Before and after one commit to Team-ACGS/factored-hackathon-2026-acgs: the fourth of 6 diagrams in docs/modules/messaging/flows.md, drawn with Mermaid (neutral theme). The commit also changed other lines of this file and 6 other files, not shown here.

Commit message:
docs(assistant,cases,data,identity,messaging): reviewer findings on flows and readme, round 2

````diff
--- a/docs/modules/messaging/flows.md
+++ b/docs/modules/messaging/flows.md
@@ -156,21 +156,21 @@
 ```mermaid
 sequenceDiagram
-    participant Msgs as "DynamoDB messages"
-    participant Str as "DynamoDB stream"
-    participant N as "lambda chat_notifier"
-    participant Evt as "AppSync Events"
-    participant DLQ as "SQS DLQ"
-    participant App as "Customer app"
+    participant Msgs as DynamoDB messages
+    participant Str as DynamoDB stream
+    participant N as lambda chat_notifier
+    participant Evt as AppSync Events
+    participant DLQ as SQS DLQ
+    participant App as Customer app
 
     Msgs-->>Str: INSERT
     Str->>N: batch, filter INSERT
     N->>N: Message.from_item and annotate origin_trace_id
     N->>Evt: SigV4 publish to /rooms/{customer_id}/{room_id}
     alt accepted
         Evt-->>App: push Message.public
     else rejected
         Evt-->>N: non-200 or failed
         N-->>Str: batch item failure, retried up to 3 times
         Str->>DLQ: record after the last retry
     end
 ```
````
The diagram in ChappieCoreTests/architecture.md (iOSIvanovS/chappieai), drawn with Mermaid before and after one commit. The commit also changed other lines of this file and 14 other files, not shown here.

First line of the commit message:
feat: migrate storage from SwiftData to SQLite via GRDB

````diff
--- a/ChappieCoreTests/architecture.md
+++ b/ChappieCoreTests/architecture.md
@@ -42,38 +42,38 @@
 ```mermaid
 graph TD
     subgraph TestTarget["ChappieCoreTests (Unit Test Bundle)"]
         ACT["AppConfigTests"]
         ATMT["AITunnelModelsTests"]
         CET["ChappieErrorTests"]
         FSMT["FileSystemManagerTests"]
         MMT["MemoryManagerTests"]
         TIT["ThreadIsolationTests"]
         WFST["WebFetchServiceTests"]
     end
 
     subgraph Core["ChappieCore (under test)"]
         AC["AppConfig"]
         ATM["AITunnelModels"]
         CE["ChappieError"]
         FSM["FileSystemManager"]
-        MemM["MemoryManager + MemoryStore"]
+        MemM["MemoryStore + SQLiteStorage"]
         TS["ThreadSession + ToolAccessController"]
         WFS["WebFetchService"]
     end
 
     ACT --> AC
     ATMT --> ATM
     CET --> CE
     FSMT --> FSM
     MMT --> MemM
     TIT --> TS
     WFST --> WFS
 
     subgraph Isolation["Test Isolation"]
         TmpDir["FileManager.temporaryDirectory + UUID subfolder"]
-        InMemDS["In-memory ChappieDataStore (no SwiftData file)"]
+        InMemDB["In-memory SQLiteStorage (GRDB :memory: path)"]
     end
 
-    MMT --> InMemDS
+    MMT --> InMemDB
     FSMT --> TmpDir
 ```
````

* * * * * * * * *

Activity: The lines to set down, exactly and with both ends included, run from the one containing "Evt-->>N: non-200 or failed" to the last line of the data above.

Written response:
         Evt-->>N: non-200 or failed
         N-->>Str: batch item failure, retried up to 3 times
         Str->>DLQ: record after the last retry
     end
 ```
````
The diagram in ChappieCoreTests/architecture.md (iOSIvanovS/chappieai), drawn with Mermaid before and after one commit. The commit also changed other lines of this file and 14 other files, not shown here.

First line of the commit message:
feat: migrate storage from SwiftData to SQLite via GRDB

````diff
--- a/ChappieCoreTests/architecture.md
+++ b/ChappieCoreTests/architecture.md
@@ -42,38 +42,38 @@
 ```mermaid
 graph TD
     subgraph TestTarget["ChappieCoreTests (Unit Test Bundle)"]
         ACT["AppConfigTests"]
         ATMT["AITunnelModelsTests"]
         CET["ChappieErrorTests"]
         FSMT["FileSystemManagerTests"]
         MMT["MemoryManagerTests"]
         TIT["ThreadIsolationTests"]
         WFST["WebFetchServiceTests"]
     end
 
     subgraph Core["ChappieCore (under test)"]
         AC["AppConfig"]
         ATM["AITunnelModels"]
         CE["ChappieError"]
         FSM["FileSystemManager"]
-        MemM["MemoryManager + MemoryStore"]
+        MemM["MemoryStore + SQLiteStorage"]
         TS["ThreadSession + ToolAccessController"]
         WFS["WebFetchService"]
     end
 
     ACT --> AC
     ATMT --> ATM
     CET --> CE
     FSMT --> FSM
     MMT --> MemM
     TIT --> TS
     WFST --> WFS
 
     subgraph Isolation["Test Isolation"]
         TmpDir["FileManager.temporaryDirectory + UUID subfolder"]
-        InMemDS["In-memory ChappieDataStore (no SwiftData file)"]
+        InMemDB["In-memory SQLiteStorage (GRDB :memory: path)"]
     end
 
-    MMT --> InMemDS
+    MMT --> InMemDB
     FSMT --> TmpDir
 ```
````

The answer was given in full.